North Sea gas production could protect customers from future price hikes, according to an industry body, as millions today face an increase in energy bills.
Regulator Ofgem announced in August that, from today, an increase in the energy price cap will have 15million customers see payments rise by an average of £139.
The increase is driven by a surge in prices over recent months, which OGUK said have risen 250% since January.
Global demand is expected to keep rising for the next two decades but using up the North Sea’s resources can help buffer customers from future shortages, the trade body said.
It comes after the Oil and Gas Authority (OGA) reported last week that North Sea production could be on course to wrap up by 2030 if no new fields are brought online, such as the controversial Cambo development.
OGUK Chief executive Deirdre Michie said: “More than 40% of our electricity is generated by gas and some 23m homes are heated by it so although gas use will decline it will be important for some years yet. The Climate Change Committee has allowed for this in its carbon budgets.
“Investing in our own gas resources can support the energy transition. Not doing so will lead to more imports, whether by tankers or pipeline. The gas reserves under our continental shelf could boost the UK’s energy security, protect consumers during the transition to low carbon energy and keep us on track towards our climate goals.”
According to Ofgem, those on default tariffs paying by direct debit will see an increase of £139 from £1,138 to £1277 due to the cap increase. Prepayment customers will see an increase of £153 from £1,156 to £1309.
Energy analyst firm DNV has predicted that global gas demand could rise globally through to 2041, and decline thereafter, so OGUK argues a similar surge could take place.
Around half of the UK’s gas supply comes from domestic production, which OGUK will highlight in its upcoming Energy Outlook Report later this month.

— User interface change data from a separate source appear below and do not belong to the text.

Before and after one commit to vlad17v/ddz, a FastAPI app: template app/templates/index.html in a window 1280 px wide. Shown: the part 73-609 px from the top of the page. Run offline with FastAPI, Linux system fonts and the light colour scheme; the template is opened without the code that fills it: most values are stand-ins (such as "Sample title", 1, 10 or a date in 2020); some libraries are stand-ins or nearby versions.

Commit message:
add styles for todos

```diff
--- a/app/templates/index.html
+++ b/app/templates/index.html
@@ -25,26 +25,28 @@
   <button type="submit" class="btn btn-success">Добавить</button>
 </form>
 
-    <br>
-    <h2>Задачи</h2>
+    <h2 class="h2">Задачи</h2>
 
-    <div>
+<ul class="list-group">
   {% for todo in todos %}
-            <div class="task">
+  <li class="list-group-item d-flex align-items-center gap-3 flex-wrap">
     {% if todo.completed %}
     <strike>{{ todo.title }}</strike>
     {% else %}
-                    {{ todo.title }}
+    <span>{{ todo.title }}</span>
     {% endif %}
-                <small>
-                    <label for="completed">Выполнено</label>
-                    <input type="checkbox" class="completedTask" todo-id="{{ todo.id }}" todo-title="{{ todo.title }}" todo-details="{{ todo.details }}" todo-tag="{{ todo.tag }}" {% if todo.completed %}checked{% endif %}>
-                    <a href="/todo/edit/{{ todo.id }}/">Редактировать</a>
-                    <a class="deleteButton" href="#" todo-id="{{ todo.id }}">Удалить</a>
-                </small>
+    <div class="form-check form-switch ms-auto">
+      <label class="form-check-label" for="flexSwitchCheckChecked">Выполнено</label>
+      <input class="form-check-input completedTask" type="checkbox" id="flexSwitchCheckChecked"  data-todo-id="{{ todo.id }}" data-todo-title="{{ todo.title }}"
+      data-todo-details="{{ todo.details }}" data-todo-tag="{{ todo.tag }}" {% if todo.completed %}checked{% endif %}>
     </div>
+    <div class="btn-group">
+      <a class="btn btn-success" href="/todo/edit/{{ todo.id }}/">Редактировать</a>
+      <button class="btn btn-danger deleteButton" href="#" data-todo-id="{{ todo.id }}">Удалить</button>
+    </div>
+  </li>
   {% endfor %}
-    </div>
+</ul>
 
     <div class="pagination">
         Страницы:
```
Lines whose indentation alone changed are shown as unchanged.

It will underline that there is enough gas to support the energy transition over the next 30 years, however “the ongoing demand for gas and oil requires continued investment” for indigenous resources, and that the current market situation “should provide an impetus” to address declining resources.